=== Section Start ===
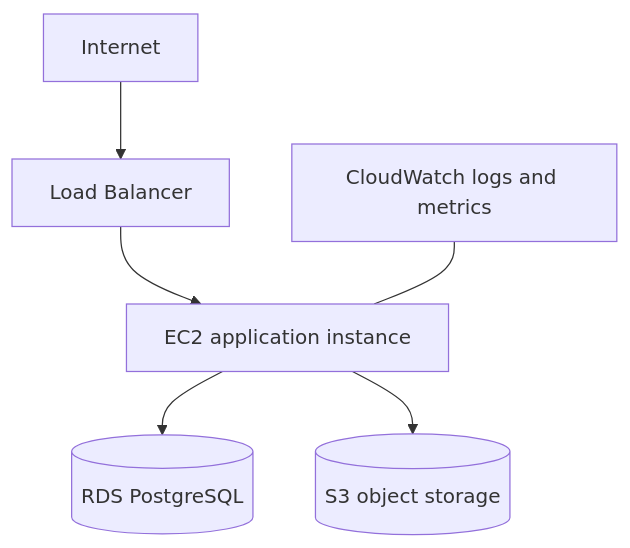
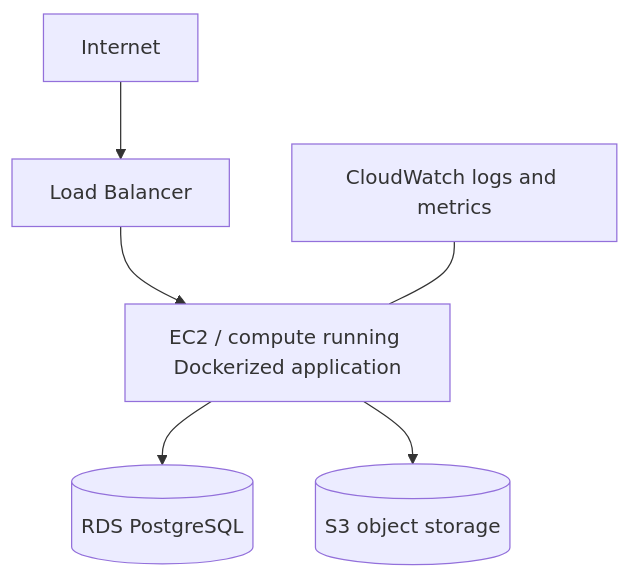
One commit to mazenessam77/cloud-devops-roadmap-2026 changed the diagram in diagrams/cloud-architecture.md. Above: the diagram before and after it, drawn with Mermaid. The commit also changed 9 other files, not shown here.

````diff
--- a/diagrams/cloud-architecture.md
+++ b/diagrams/cloud-architecture.md
@@ -3,8 +3,8 @@
 ```mermaid
 flowchart TD
  I[Internet] --> ALB[Load Balancer]
- ALB --> EC2[EC2 application instance]
+ ALB --> EC2[EC2 / compute running Dockerized application]
  EC2 --> RDS[(RDS PostgreSQL)]
  EC2 --> S3[(S3 object storage)]
  CW[CloudWatch logs and metrics] --- EC2
 ```
````
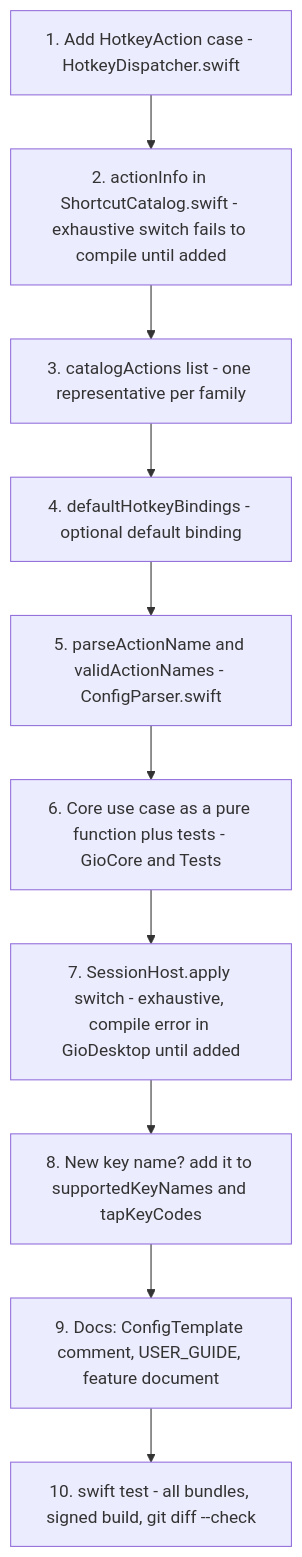
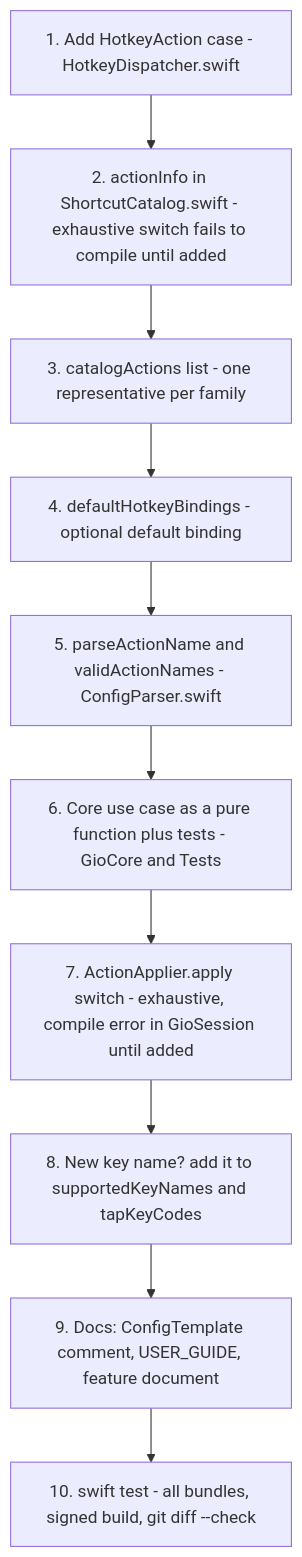
The diagram in docs/CONTRIBUTING.md (ismaelosuna7824/gio), drawn with Mermaid before and after one commit. The commit also changed other lines of this file and 6 other files, not shown here.

First line of the commit message:
refactor(session): extract action applier

````diff
--- a/docs/CONTRIBUTING.md
+++ b/docs/CONTRIBUTING.md
@@ -44,12 +44,12 @@
 ```mermaid
 flowchart TD
     A["1. Add HotkeyAction case - HotkeyDispatcher.swift"] --> B["2. actionInfo in ShortcutCatalog.swift - exhaustive switch fails to compile until added"]
     B --> C["3. catalogActions list - one representative per family"]
     C --> D["4. defaultHotkeyBindings - optional default binding"]
     D --> E["5. parseActionName and validActionNames - ConfigParser.swift"]
     E --> F["6. Core use case as a pure function plus tests - GioCore and Tests"]
-    F --> G["7. SessionHost.apply switch - exhaustive, compile error in GioDesktop until added"]
+    F --> G["7. ActionApplier.apply switch - exhaustive, compile error in GioSession until added"]
     G --> H["8. New key name? add it to supportedKeyNames and tapKeyCodes"]
     H --> I["9. Docs: ConfigTemplate comment, USER_GUIDE, feature document"]
     I --> J["10. swift test - all bundles, signed build, git diff --check"]
 ```
````
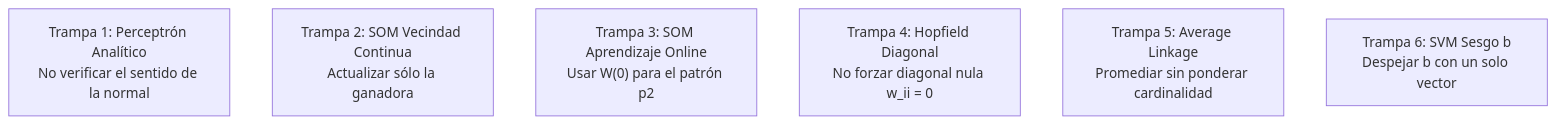
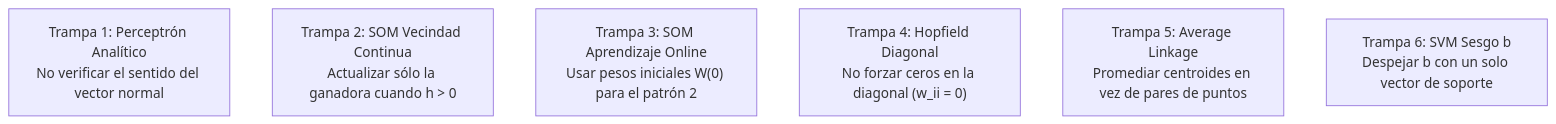
One commit to FranDSchz/ia-segundo-parcial-utn-frre changed the second of 2 diagrams in README.md. Above: the diagram before and after it, drawn with Mermaid. The commit also changed other lines of this file and 2 other files, not shown here.

Commit message:
docs: reestructurar README y guias con estetica profesional, jerarquia de examenes recientes 2024-2025 y eliminacion de meta-comentarios

````diff
--- a/README.md
+++ b/README.md
@@ -154,9 +124,9 @@
 ```mermaid
 graph TD
-    T1["Trampa 1: Perceptrón Analítico<br>No verificar el sentido de la normal"]
-    T2["Trampa 2: SOM Vecindad Continua<br>Actualizar sólo la ganadora"]
-    T3["Trampa 3: SOM Aprendizaje Online<br>Usar W(0) para el patrón p2"]
-    T4["Trampa 4: Hopfield Diagonal<br>No forzar diagonal nula w_ii = 0"]
-    T5["Trampa 5: Average Linkage<br>Promediar sin ponderar cardinalidad"]
-    T6["Trampa 6: SVM Sesgo b<br>Despejar b con un solo vector"]
+    T1["Trampa 1: Perceptrón Analítico<br>No verificar el sentido del vector normal"]
+    T2["Trampa 2: SOM Vecindad Continua<br>Actualizar sólo la ganadora cuando h > 0"]
+    T3["Trampa 3: SOM Aprendizaje Online<br>Usar pesos iniciales W(0) para el patrón 2"]
+    T4["Trampa 4: Hopfield Diagonal<br>No forzar ceros en la diagonal (w_ii = 0)"]
+    T5["Trampa 5: Average Linkage<br>Promediar centroides en vez de pares de puntos"]
+    T6["Trampa 6: SVM Sesgo b<br>Despejar b con un solo vector de soporte"]
 ```
````
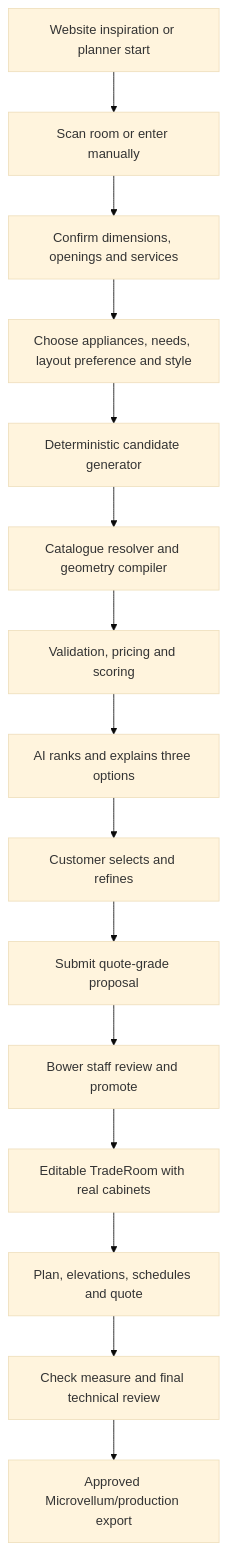
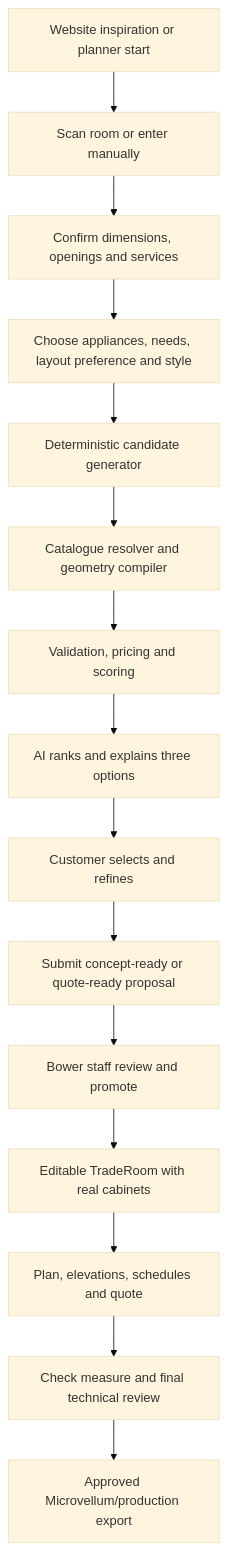
Before and after one commit to benberthelsen/bower-kitchen-planner-2e763145: the diagram in docs/AI-KITCHEN-DESIGNER-SCANNER-IMPLEMENTATION-PLAN.md, drawn with Mermaid (base theme). The commit also changed other lines of this file and 3 other files, not shown here.

````diff
--- a/docs/AI-KITCHEN-DESIGNER-SCANNER-IMPLEMENTATION-PLAN.md
+++ b/docs/AI-KITCHEN-DESIGNER-SCANNER-IMPLEMENTATION-PLAN.md
@@ -149,17 +201,17 @@
 ```mermaid
 flowchart TD
     A["Website inspiration or planner start"] --> B["Scan room or enter manually"]
     B --> C["Confirm dimensions, openings and services"]
     C --> D["Choose appliances, needs, layout preference and style"]
     D --> E["Deterministic candidate generator"]
     E --> F["Catalogue resolver and geometry compiler"]
     F --> G["Validation, pricing and scoring"]
     G --> H["AI ranks and explains three options"]
     H --> I["Customer selects and refines"]
-    I --> J["Submit quote-grade proposal"]
+    I --> J["Submit concept-ready or quote-ready proposal"]
     J --> K["Bower staff review and promote"]
     K --> L["Editable TradeRoom with real cabinets"]
     L --> M["Plan, elevations, schedules and quote"]
     M --> N["Check measure and final technical review"]
     N --> O["Approved Microvellum/production export"]
 ```
````
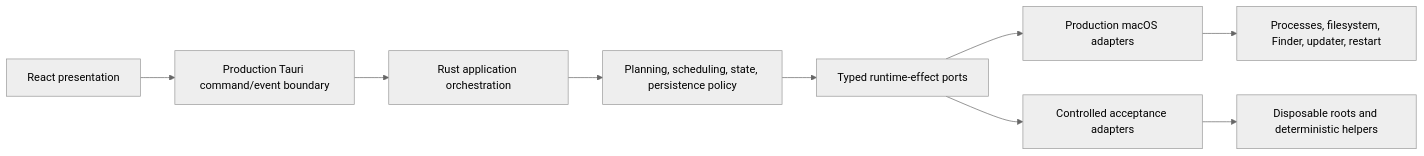
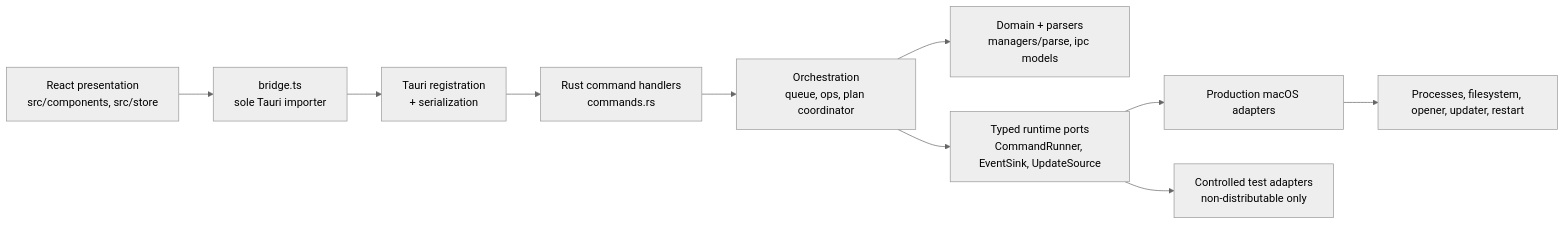
One commit to Sallvainian/Pack-Manager changed the first of 2 diagrams in _bmad-output/planning-artifacts/architecture/architecture-Pack-Manager-2026-07-23/ARCHITECTURE-SPINE.md. Above: the diagram before and after it, drawn with Mermaid (neutral theme). The commit also changed other lines of this file and 13 other files, not shown here.

````diff
--- a/_bmad-output/planning-artifacts/architecture/architecture-Pack-Manager-2026-07-23/ARCHITECTURE-SPINE.md
+++ b/_bmad-output/planning-artifacts/architecture/architecture-Pack-Manager-2026-07-23/ARCHITECTURE-SPINE.md
@@ -55,11 +67,12 @@
 ```mermaid
 flowchart LR
-    UI["React presentation"] --> IPC["Production Tauri command/event boundary"]
-    IPC --> APP["Rust application orchestration"]
-    APP --> DOMAIN["Planning, scheduling, state, persistence policy"]
-    DOMAIN --> PORTS["Typed runtime-effect ports"]
+    UI["React presentation<br/>src/components, src/store"] --> BRIDGE["bridge.ts<br/>sole Tauri importer"]
+    BRIDGE --> IPC["Tauri registration<br/>+ serialization"]
+    IPC --> HANDLERS["Rust command handlers<br/>commands.rs"]
+    HANDLERS --> APP["Orchestration<br/>queue, ops, plan coordinator"]
+    APP --> DOMAIN["Domain + parsers<br/>managers/parse, ipc models"]
+    APP --> PORTS["Typed runtime ports<br/>CommandRunner, EventSink, UpdateSource"]
     PORTS --> PROD["Production macOS adapters"]
-    PORTS --> CONTROLLED["Controlled acceptance adapters"]
-    PROD --> OS["Processes, filesystem, Finder, updater, restart"]
-    CONTROLLED --> FIXTURES["Disposable roots and deterministic helpers"]
+    PORTS --> CTRL["Controlled test adapters<br/>non-distributable only"]
+    PROD --> OS["Processes, filesystem, opener, updater, restart"]
 ```
````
=== Section End ===
WORK ORDER
The result should be an exact copy of every entry above, with no pictures included.

EXPECTED ANSWER
One commit to mazenessam77/cloud-devops-roadmap-2026 changed the diagram in diagrams/cloud-architecture.md. Above: the diagram before and after it, drawn with Mermaid. The commit also changed 9 other files, not shown here.

````diff
--- a/diagrams/cloud-architecture.md
+++ b/diagrams/cloud-architecture.md
@@ -3,8 +3,8 @@
 ```mermaid
 flowchart TD
  I[Internet] --> ALB[Load Balancer]
- ALB --> EC2[EC2 application instance]
+ ALB --> EC2[EC2 / compute running Dockerized application]
  EC2 --> RDS[(RDS PostgreSQL)]
  EC2 --> S3[(S3 object storage)]
  CW[CloudWatch logs and metrics] --- EC2
 ```
````
The diagram in docs/CONTRIBUTING.md (ismaelosuna7824/gio), drawn with Mermaid before and after one commit. The commit also changed other lines of this file and 6 other files, not shown here.

First line of the commit message:
refactor(session): extract action applier

````diff
--- a/docs/CONTRIBUTING.md
+++ b/docs/CONTRIBUTING.md
@@ -44,12 +44,12 @@
 ```mermaid
 flowchart TD
     A["1. Add HotkeyAction case - HotkeyDispatcher.swift"] --> B["2. actionInfo in ShortcutCatalog.swift - exhaustive switch fails to compile until added"]
     B --> C["3. catalogActions list - one representative per family"]
     C --> D["4. defaultHotkeyBindings - optional default binding"]
     D --> E["5. parseActionName and validActionNames - ConfigParser.swift"]
     E --> F["6. Core use case as a pure function plus tests - GioCore and Tests"]
-    F --> G["7. SessionHost.apply switch - exhaustive, compile error in GioDesktop until added"]
+    F --> G["7. ActionApplier.apply switch - exhaustive, compile error in GioSession until added"]
     G --> H["8. New key name? add it to supportedKeyNames and tapKeyCodes"]
     H --> I["9. Docs: ConfigTemplate comment, USER_GUIDE, feature document"]
     I --> J["10. swift test - all bundles, signed build, git diff --check"]
 ```
````
One commit to FranDSchz/ia-segundo-parcial-utn-frre changed the second of 2 diagrams in README.md. Above: the diagram before and after it, drawn with Mermaid. The commit also changed other lines of this file and 2 other files, not shown here.

Commit message:
docs: reestructurar README y guias con estetica profesional, jerarquia de examenes recientes 2024-2025 y eliminacion de meta-comentarios

````diff
--- a/README.md
+++ b/README.md
@@ -154,9 +124,9 @@
 ```mermaid
 graph TD
-    T1["Trampa 1: Perceptrón Analítico<br>No verificar el sentido de la normal"]
-    T2["Trampa 2: SOM Vecindad Continua<br>Actualizar sólo la ganadora"]
-    T3["Trampa 3: SOM Aprendizaje Online<br>Usar W(0) para el patrón p2"]
-    T4["Trampa 4: Hopfield Diagonal<br>No forzar diagonal nula w_ii = 0"]
-    T5["Trampa 5: Average Linkage<br>Promediar sin ponderar cardinalidad"]
-    T6["Trampa 6: SVM Sesgo b<br>Despejar b con un solo vector"]
+    T1["Trampa 1: Perceptrón Analítico<br>No verificar el sentido del vector normal"]
+    T2["Trampa 2: SOM Vecindad Continua<br>Actualizar sólo la ganadora cuando h > 0"]
+    T3["Trampa 3: SOM Aprendizaje Online<br>Usar pesos iniciales W(0) para el patrón 2"]
+    T4["Trampa 4: Hopfield Diagonal<br>No forzar ceros en la diagonal (w_ii = 0)"]
+    T5["Trampa 5: Average Linkage<br>Promediar centroides en vez de pares de puntos"]
+    T6["Trampa 6: SVM Sesgo b<br>Despejar b con un solo vector de soporte"]
 ```
````
Before and after one commit to benberthelsen/bower-kitchen-planner-2e763145: the diagram in docs/AI-KITCHEN-DESIGNER-SCANNER-IMPLEMENTATION-PLAN.md, drawn with Mermaid (base theme). The commit also changed other lines of this file and 3 other files, not shown here.

````diff
--- a/docs/AI-KITCHEN-DESIGNER-SCANNER-IMPLEMENTATION-PLAN.md
+++ b/docs/AI-KITCHEN-DESIGNER-SCANNER-IMPLEMENTATION-PLAN.md
@@ -149,17 +201,17 @@
 ```mermaid
 flowchart TD
     A["Website inspiration or planner start"] --> B["Scan room or enter manually"]
     B --> C["Confirm dimensions, openings and services"]
     C --> D["Choose appliances, needs, layout preference and style"]
     D --> E["Deterministic candidate generator"]
     E --> F["Catalogue resolver and geometry compiler"]
     F --> G["Validation, pricing and scoring"]
     G --> H["AI ranks and explains three options"]
     H --> I["Customer selects and refines"]
-    I --> J["Submit quote-grade proposal"]
+    I --> J["Submit concept-ready or quote-ready proposal"]
     J --> K["Bower staff review and promote"]
     K --> L["Editable TradeRoom with real cabinets"]
     L --> M["Plan, elevations, schedules and quote"]
     M --> N["Check measure and final technical review"]
     N --> O["Approved Microvellum/production export"]
 ```
````
One commit to Sallvainian/Pack-Manager changed the first of 2 diagrams in _bmad-output/planning-artifacts/architecture/architecture-Pack-Manager-2026-07-23/ARCHITECTURE-SPINE.md. Above: the diagram before and after it, drawn with Mermaid (neutral theme). The commit also changed other lines of this file and 13 other files, not shown here.

````diff
--- a/_bmad-output/planning-artifacts/architecture/architecture-Pack-Manager-2026-07-23/ARCHITECTURE-SPINE.md
+++ b/_bmad-output/planning-artifacts/architecture/architecture-Pack-Manager-2026-07-23/ARCHITECTURE-SPINE.md
@@ -55,11 +67,12 @@
 ```mermaid
 flowchart LR
-    UI["React presentation"] --> IPC["Production Tauri command/event boundary"]
-    IPC --> APP["Rust application orchestration"]
-    APP --> DOMAIN["Planning, scheduling, state, persistence policy"]
-    DOMAIN --> PORTS["Typed runtime-effect ports"]
+    UI["React presentation<br/>src/components, src/store"] --> BRIDGE["bridge.ts<br/>sole Tauri importer"]
+    BRIDGE --> IPC["Tauri registration<br/>+ serialization"]
+    IPC --> HANDLERS["Rust command handlers<br/>commands.rs"]
+    HANDLERS --> APP["Orchestration<br/>queue, ops, plan coordinator"]
+    APP --> DOMAIN["Domain + parsers<br/>managers/parse, ipc models"]
+    APP --> PORTS["Typed runtime ports<br/>CommandRunner, EventSink, UpdateSource"]
     PORTS --> PROD["Production macOS adapters"]
-    PORTS --> CONTROLLED["Controlled acceptance adapters"]
-    PROD --> OS["Processes, filesystem, Finder, updater, restart"]
-    CONTROLLED --> FIXTURES["Disposable roots and deterministic helpers"]
+    PORTS --> CTRL["Controlled test adapters<br/>non-distributable only"]
+    PROD --> OS["Processes, filesystem, opener, updater, restart"]
 ```
````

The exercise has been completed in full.